---------- Data provided ----------

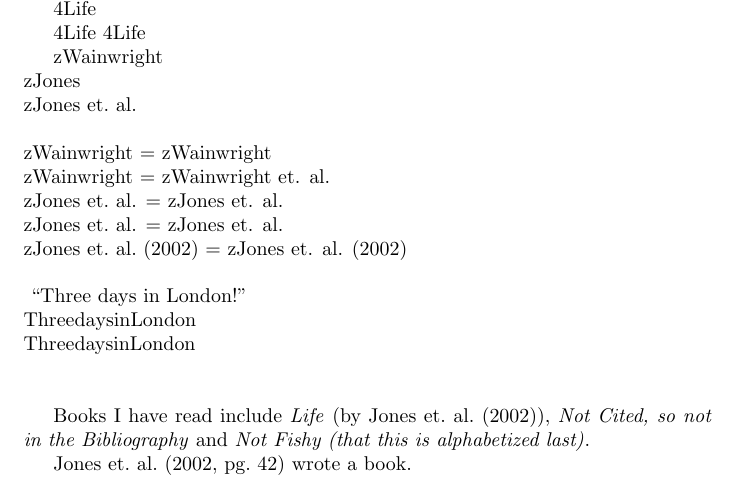
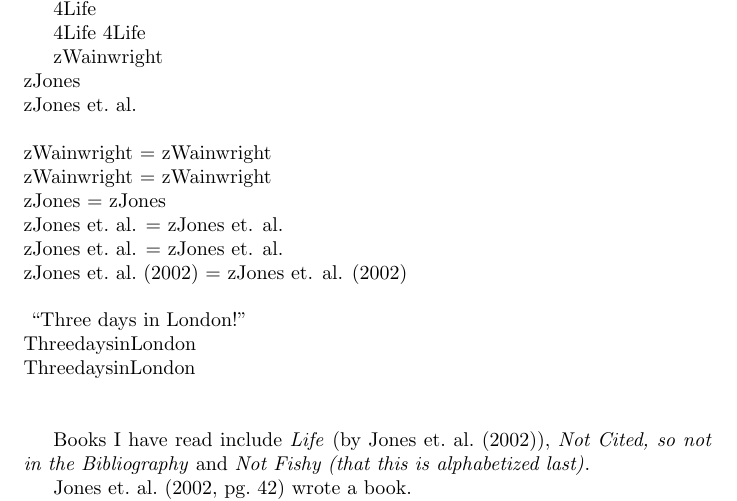
Before and after one commit to xavidotron/oobib, a LaTeX document (test.tex): part of page 1 of 2, cut so that both start at the same text. Compiled offline with pdfLaTeX.

Commit message:
Fixing test cases a little.

```diff
--- a/test.tex
+++ b/test.tex
@@ -56,7 +56,8 @@ z\forfirstmostone{Name}{\parselast\ et.\ al.}{}{\parselast}{\name{Rob Jones}\nam
 \noindent
 z\nName{\parselast} = zWainwright\\
 \makeatletter
-z\@firstetal{\nName{}} = zWainwright et. al.\\
+z\@firstetal{\nName{}} = zWainwright\\
+z\@firstetal{\name{Rob Jones}}  = zJones\\
 z\@firstetal{\name{Rob Jones}\name{Joanie Miller}}  = zJones et. al.\\
 z\@firstetal{\cRainbow{\MYauthors{}}} = zJones et. al.\\
 \makeatother
```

----------

*Prompt*. With images excluded, write the records above out again exactly.

*The answer*.
Before and after one commit to xavidotron/oobib, a LaTeX document (test.tex): part of page 1 of 2, cut so that both start at the same text. Compiled offline with pdfLaTeX.

Commit message:
Fixing test cases a little.

```diff
--- a/test.tex
+++ b/test.tex
@@ -56,7 +56,8 @@ z\forfirstmostone{Name}{\parselast\ et.\ al.}{}{\parselast}{\name{Rob Jones}\nam
 \noindent
 z\nName{\parselast} = zWainwright\\
 \makeatletter
-z\@firstetal{\nName{}} = zWainwright et. al.\\
+z\@firstetal{\nName{}} = zWainwright\\
+z\@firstetal{\name{Rob Jones}}  = zJones\\
 z\@firstetal{\name{Rob Jones}\name{Joanie Miller}}  = zJones et. al.\\
 z\@firstetal{\cRainbow{\MYauthors{}}} = zJones et. al.\\
 \makeatother
```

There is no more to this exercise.